Dr H.H. Holmes
Dr H.H. Holmes. CASTLE-HIVE. By Ed Dazere.
The following article is a fictionalized and embellished reconstruction of Dr. H. H. Holmes’ thoughts, based on facts available to the author. Any perceived permutations of prejudice are not representative of the author’s sentiments.
Chicago June 27, 1893, the World's Fair: Columbian Exposition. The place is teeming, with far-flung people, a sea of heads, mostly hats, milling around, bobbing. They have come to see things exotic and edifying; things they could hardly have believed existed beforehand – some swell tales to relate back home. Within the teeming huddle there is a head as unlike the others as some of the showpieces are from the perceived norm. Though he moves amongst the crowd quite vibrantly, he doesn’t look strange at all; in fact, you’d feel you’d trust his expounded wisdom despite its liable awful conclusion, even if you’d guessed it might turn out that way, given his charm. His name is Herman Webster Mudgett although he goes by others. He is here in this great gathering because he seeks prey, logic no different from organisms you might crush under foot or swat, that have nests with cells, and all manner of peculiar architecture related to their habit. Herman is like an insect, and he is the Queen, or commandant. You go into your cell, die in ultimate terror, as he, watching you through a peephole, laughs uncontrollably, claps. Then, you become assimilated, because the building is like a carnivorous hive, the cellar its stomach.
Alright, so it must have been the dozy era because I would have thought mankind would have learnt to have taken me for an atavistic con-artist pat and shook me off, killed me, before I got up to such dickens. Well, they should have, saved some souls, but they were too dumb. Now let’s get this straight, being born is not an option, I think I and nature concurred that it would have been better had I not been, but there I was, so you’ve got a good story here out of her licence be it fickle or cruel. Things got untoward quite early on, and I think it probably began with my Grandma’s funeral, the sight of her like a white and waxy effigy, in the coffin, descending into the ground, for digestion, my father sobbing like a Goddamn baby, a repulsive sight– which was worse!
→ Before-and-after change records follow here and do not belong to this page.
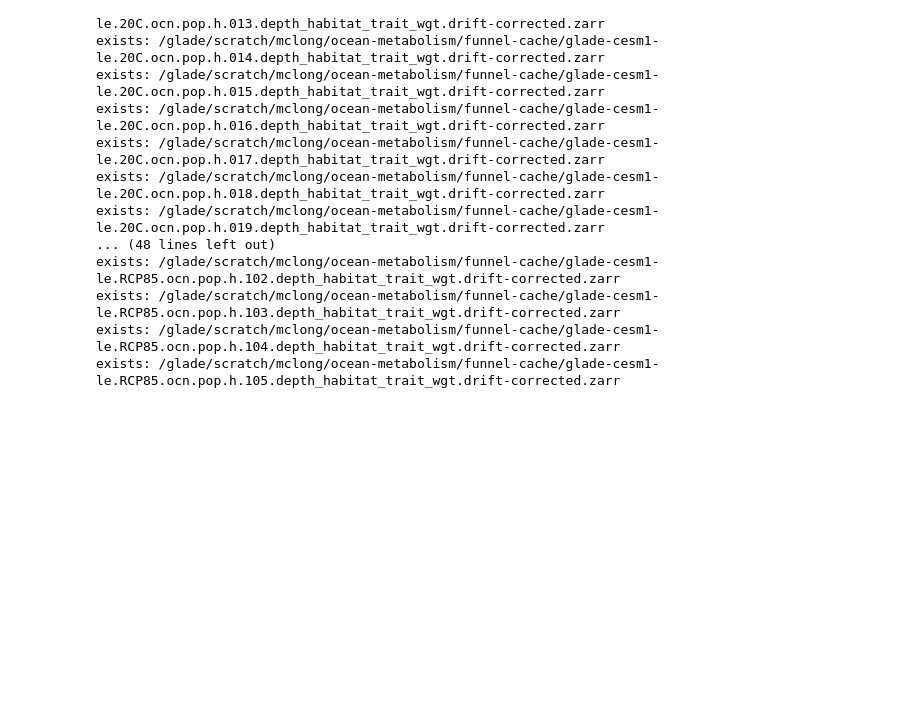
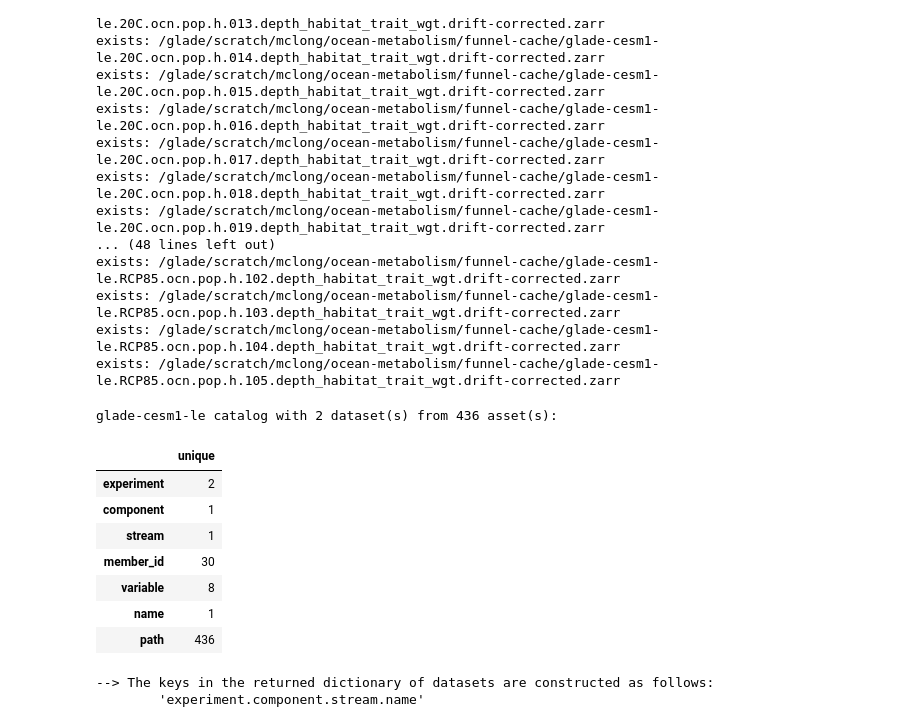
Before and after one commit to matt-long/aerobic-safety-margins, a Jupyter notebook: _sources/compute-habitat-cesm-le.ipynb, the cells around one changed output. Cells and saved outputs as stored; diff of their text form; code cells hidden in the pictures; blank space fills up the shorter version.

```diff
--- a/_sources/compute-habitat-cesm-le.ipynb
+++ b/_sources/compute-habitat-cesm-le.ipynb
@@ -237,3 +202,41 @@ exists: /glade/scratch/mclong/ocean-metabolism/funnel-cache/glade-cesm1-le.RCP85
 exists: /glade/scratch/mclong/ocean-metabolism/funnel-cache/glade-cesm1-le.RCP85.ocn.pop.h.103.depth_habitat_trait_wgt.drift-corrected.zarr
 exists: /glade/scratch/mclong/ocean-metabolism/funnel-cache/glade-cesm1-le.RCP85.ocn.pop.h.104.depth_habitat_trait_wgt.drift-corrected.zarr
 exists: /glade/scratch/mclong/ocean-metabolism/funnel-cache/glade-cesm1-le.RCP85.ocn.pop.h.105.depth_habitat_trait_wgt.drift-corrected.zarr
+# %%
+sub_spec = dict(
+    name='drift-corrected',
+    experiment=['20C', 'RCP85'],
+    member_id=[m for m in dc.ocean_bgc_member_ids if m not in [17, 103]],
+)
+
+catalog = funnel.to_intake_esm(agg_member_id=True).search(**sub_spec)
+catalog
+# %% [output]
+glade-cesm1-le catalog with 2 dataset(s) from 436 asset(s):
+|  | unique |
+| experiment | 2 |
+| component | 1 |
+| stream | 1 |
+| member_id | 30 |
+| variable | 8 |
+| name | 1 |
+| path | 436 |
+# %%
+def fix_dataset(ds):
+    ds['depth_habitat_trait_wgt'] = ds.depth_habitat_trait_wgt.where(ds.KMT > 0)
+    return ds.set_coords(['TLAT', 'TLONG'])
+
+
+cat = catalog.search(variable='depth_habitat_trait_wgt')
+dsets = cat.to_dataset_dict(preprocess=fix_dataset, zarr_kwargs={'use_cftime': True})
+dsets = {k: ds for k, ds in dsets.items()}
+
+
+exp_keys = ['20C.ocn.pop.h.drift-corrected', 'RCP85.ocn.pop.h.drift-corrected']
+ds = xr.concat([dsets[k] for k in exp_keys], dim='time', coords='minimal', compat='override')
+ds['TLAT'] = ds.TLAT[0, :, :]
+ds['TLONG'] = ds.TLONG[0, :, :]
+ds
+# %% [output]
+--> The keys in the returned dictionary of datasets are constructed as follows:
+        'experiment.component.stream.name'
```
Also changed, not shown: parts of 12 cells of this notebook, 42 other files.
But then there was the business with the animals, by which I mean torturing them to death. You see, I was given to thinking that a cat just wanted to be your friend, and then I thought it just wanted food, then I oscillated. Oh God…I’d tie their paws up like a con’s, do these awful-awful things to them, throttle them, tears running down my cheeks (theirs’ too I’d imagined), trying to gauge the truth of their nature, get the whole man-animal dynamic straight, and I’d dabble with the benefit of the doubt, moving them back and forth towards my face, leniency, but then misgive – so death to the fraud!
I’d feel an indescribable admixture of exhilaration and terrible emotional pain doing that, a whole ménage of sentiments augering my soul, then a self-loathing urge to do it again, and again, like being on a screwed-up carousel you can’t jump off of because of the speed, and then it slows down and you think there’s a window of opportunity for you to escape without breaking your bones, then it seems to realise you’d thought of that, speed up to thwart, or to chuck you off like it’s a centrifuge so you hold on tight. That sort of screwed up arrangement; basically, Hell in your noddle.
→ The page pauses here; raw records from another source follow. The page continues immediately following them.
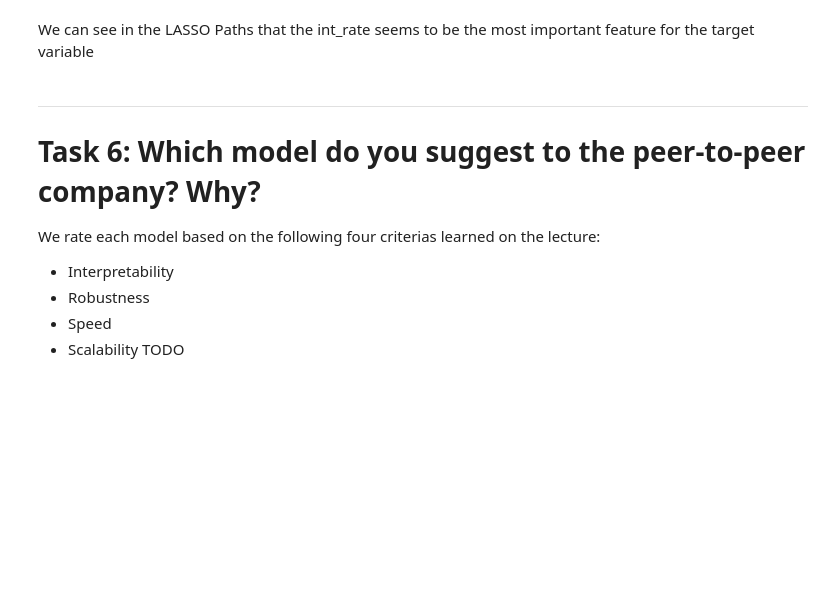
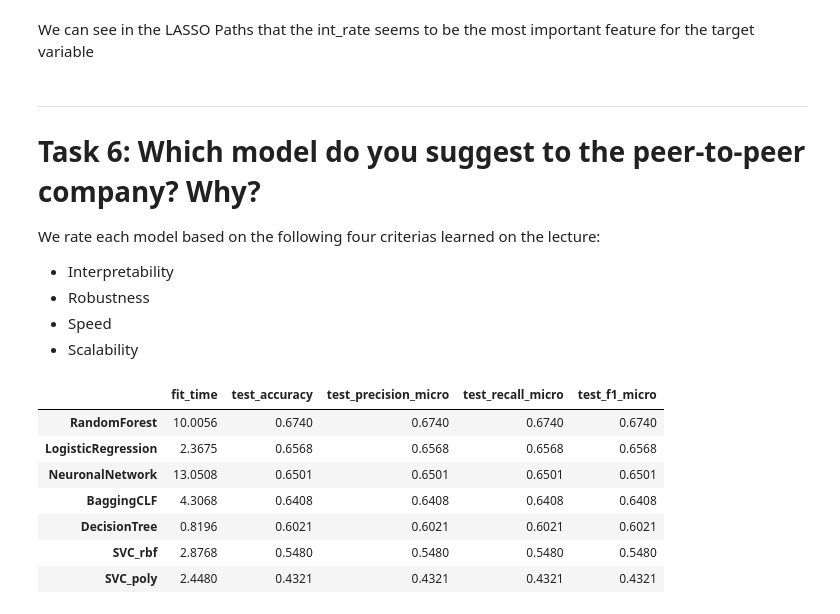
Before and after one commit to negralessio/advanced-ml-final-project, a Jupyter notebook: notebooks/predictions.ipynb, the cells around one changed output. Saved outputs shown, nothing was run; the diff lists cells and outputs as text; code cells hidden in the pictures; blank space fills up the shorter version.

```diff
--- a/notebooks/predictions.ipynb
+++ b/notebooks/predictions.ipynb
@@ -535,4 +529,14 @@ We rate each model based on the following four criterias learned on the lecture:
 - Robustness
 - Speed
 - Scalability
-TODO
+# %%
+results_df.head(10)
+# %% [output]
+|  | fit_time | test_accuracy | test_precision_micro | test_recall_micro | test_f1_micro |
+| RandomForest | 10.0056 | 0.6740 | 0.6740 | 0.6740 | 0.6740 |
+| LogisticRegression | 2.3675 | 0.6568 | 0.6568 | 0.6568 | 0.6568 |
+| NeuronalNetwork | 13.0508 | 0.6501 | 0.6501 | 0.6501 | 0.6501 |
+| BaggingCLF | 4.3068 | 0.6408 | 0.6408 | 0.6408 | 0.6408 |
+| DecisionTree | 0.8196 | 0.6021 | 0.6021 | 0.6021 | 0.6021 |
+| SVC_rbf | 2.8768 | 0.5480 | 0.5480 | 0.5480 | 0.5480 |
+| SVC_poly | 2.4480 | 0.4321 | 0.4321 | 0.4321 | 0.4321 |
```
Also changed, not shown: parts of 19 cells of this notebook.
When the sound with the cats got too abominable for tears to salve I leapt from that mad carousel thinking it might mean some form of mental injury, madness, but if anything, it was just a rough and tumble. Then I segued onto another, not entirely un-volitionally. I took to tying can parts to dogs’ tails, sometimes douse them in fuel, and light them like wicks, and off those sorry beasts would go aclatter, sometimes in a little derby, me cheering, clapping and stomping like a wind-up tin toy. It was a truly awful, yelping, howling affair, they chased by themselves, until they died of exhaustion or whatever if I caught them again. And I do believe their horrible noise contained an element of modulation that evoked a sense of betrayal at the hands of mankind.
I did find some other kids, and a perverted teenaged hobo named Caleb, to join in the wicked fun, but not for long, and soon they shunned me except for Caleb, who I shunned for fairly obvious reasons. Soon the parents and people in general came to put a stop to it and threatened to tell father, who would not have been best pleased and likely ‘whale’ me, except, I’d given the name of another kid’s who’d looked like me, and I like to think he’d gotten a good beating on my behalf. It was becoming increasingly clear to me that I was not really of this world and would have to make scant of it what I could by ordinary standards, or maybe flourish at stuff that would not be much to the liking of his ethereal Highness and his erstwhile-terrestrial crucified brat. My existence down here was likely to be horrible for me, for humanity – as it had been for certain animals. Cruelty was my laudanum, and I was a fiend for it.